Adventures in Research: The Scientific Method
Adventures in Research
The Scientific Method
Ordinarily, I don’t editorialize when I post an “Adventures in Research” subject. The stories speak for themselves. However, I’ll introduce this item with my own “Ball of Fire” anecdote. (Not the “Shower of Sparks” story, that’s another thing.) Some years back, I was setting about to make popcorn. I had the oil heating up on the stove. I went off pottering, and saw that, checking the pan, it had started to smoke. I snatched it up, the oil burst into flames; I then went directly to the sink, turned on the water, and blasted in a shot.
I believe that’s the sound effect. Hence, the ball of fire; fortunately, in an instant this disappeared… Fortunately, without disaster. So, as I’ve learned, when they say “Don’t put water on a grease fire”, they tell the truth. But I have a certain sympathy for those who defy common sense until they’ve put it to the test.
From the Derby Mercury of 16 June 1785 “Extract of a Letter from Boulogne”
(Correspondents were literally correspondents, in those days.)
I found this story first in Gertrude Bacon’s ballooning survey of 1905. And when I find a curious story, I like to verify by locating a newpaper reference to it. Jean Francois Pilatre de Rozier had volunteered to be the first passenger in the newly invented Montgolfier hot air balloon.
After this initial success, and the acclaim that accompanied it, he decided to try crossing the English Channel. His brainstorm was to combine a hydrogen fueled balloon with a hot air balloon, creating, as he supposed, twice the momentum. He was advised against the plan, but persisted. The letter in the article describes the aftermath, the unnamed correspondent writing that he had himself examined the bodies:
“The two intrepid Adventurers were dashed to Pieces…the Legs and Thighs are broken in many Places.”
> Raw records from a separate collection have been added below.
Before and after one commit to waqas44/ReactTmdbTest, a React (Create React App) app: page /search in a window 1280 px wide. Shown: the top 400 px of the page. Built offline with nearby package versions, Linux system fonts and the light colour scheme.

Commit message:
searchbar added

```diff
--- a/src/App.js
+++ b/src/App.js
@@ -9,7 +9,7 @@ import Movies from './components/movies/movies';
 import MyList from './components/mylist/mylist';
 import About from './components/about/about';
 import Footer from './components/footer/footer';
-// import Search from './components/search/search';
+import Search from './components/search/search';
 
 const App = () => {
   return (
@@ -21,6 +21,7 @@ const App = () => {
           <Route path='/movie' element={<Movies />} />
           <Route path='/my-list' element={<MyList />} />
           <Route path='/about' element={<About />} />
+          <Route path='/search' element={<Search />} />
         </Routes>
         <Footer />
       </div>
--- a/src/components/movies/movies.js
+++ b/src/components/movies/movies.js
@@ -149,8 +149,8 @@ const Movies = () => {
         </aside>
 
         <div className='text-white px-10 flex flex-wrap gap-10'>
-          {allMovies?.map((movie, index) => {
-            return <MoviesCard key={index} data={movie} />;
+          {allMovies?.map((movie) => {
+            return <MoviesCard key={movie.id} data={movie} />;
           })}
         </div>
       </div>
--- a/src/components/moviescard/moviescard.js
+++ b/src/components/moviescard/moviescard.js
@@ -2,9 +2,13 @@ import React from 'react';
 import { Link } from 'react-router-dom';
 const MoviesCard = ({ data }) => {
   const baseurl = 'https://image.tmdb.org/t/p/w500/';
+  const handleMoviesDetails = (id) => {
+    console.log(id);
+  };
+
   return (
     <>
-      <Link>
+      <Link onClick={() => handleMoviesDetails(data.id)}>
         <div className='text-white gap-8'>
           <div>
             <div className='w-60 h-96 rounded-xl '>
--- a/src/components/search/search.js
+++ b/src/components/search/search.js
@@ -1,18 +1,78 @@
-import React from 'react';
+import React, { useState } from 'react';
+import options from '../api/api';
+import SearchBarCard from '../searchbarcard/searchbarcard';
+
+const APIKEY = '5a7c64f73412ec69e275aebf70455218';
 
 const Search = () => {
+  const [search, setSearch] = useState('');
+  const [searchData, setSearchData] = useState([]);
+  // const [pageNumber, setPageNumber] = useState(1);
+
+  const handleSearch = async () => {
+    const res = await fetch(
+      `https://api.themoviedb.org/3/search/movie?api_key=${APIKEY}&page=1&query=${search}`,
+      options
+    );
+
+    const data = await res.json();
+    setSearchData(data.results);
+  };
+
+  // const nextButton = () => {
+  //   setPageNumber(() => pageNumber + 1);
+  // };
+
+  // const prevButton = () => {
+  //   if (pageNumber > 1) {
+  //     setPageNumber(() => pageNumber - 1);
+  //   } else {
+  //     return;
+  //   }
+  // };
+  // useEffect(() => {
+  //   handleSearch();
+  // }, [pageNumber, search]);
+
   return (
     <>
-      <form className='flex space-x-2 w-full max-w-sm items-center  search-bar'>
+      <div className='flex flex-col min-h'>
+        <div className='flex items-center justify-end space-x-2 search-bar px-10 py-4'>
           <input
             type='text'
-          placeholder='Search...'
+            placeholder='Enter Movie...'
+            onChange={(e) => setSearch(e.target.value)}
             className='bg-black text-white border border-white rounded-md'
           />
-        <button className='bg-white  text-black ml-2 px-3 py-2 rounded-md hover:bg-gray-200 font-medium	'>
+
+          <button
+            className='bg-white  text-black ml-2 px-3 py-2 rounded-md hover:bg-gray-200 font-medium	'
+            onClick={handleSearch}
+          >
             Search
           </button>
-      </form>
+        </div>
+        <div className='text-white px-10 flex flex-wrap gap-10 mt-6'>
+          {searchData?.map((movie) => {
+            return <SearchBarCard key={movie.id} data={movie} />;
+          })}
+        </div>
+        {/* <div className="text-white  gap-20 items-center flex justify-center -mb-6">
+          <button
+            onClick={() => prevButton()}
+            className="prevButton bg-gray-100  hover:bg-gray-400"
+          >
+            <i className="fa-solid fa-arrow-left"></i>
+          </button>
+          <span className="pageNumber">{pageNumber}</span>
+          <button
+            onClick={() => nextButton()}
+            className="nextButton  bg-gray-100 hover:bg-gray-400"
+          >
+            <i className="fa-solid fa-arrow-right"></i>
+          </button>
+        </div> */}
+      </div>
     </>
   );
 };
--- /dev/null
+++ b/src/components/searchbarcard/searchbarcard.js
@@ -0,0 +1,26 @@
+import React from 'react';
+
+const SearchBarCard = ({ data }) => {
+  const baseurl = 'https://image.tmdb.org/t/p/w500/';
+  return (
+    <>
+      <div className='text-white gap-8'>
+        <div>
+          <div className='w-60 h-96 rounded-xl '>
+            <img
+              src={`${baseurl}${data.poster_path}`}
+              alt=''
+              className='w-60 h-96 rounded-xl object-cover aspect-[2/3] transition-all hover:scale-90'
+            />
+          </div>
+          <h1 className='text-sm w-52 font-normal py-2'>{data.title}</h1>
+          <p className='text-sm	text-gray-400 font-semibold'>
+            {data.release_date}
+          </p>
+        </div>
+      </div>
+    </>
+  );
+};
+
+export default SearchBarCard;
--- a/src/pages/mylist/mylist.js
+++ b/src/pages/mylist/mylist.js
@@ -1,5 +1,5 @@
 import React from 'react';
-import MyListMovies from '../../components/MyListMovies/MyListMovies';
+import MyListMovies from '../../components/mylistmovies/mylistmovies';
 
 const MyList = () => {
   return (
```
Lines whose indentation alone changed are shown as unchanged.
Another item, from the South London Press, 9 September, 1899, on the death of Pierre Curie. (Having often read the final result of the Curies’ experiments with radium, I’d assumed he died in the same way she did.) The article says, of M. Curie, that in crossing a Paris street, he encountered a sudden taxicab:
“In attempting to get out of its way M. Curie slipped on the macadamised roadway and fell under the wheels of a heavy van coming in the opposite direction.”
And there’s the fate of Mr. John Henry Warner, himself a pursuer of radium.
(2014, Stephanie Foster)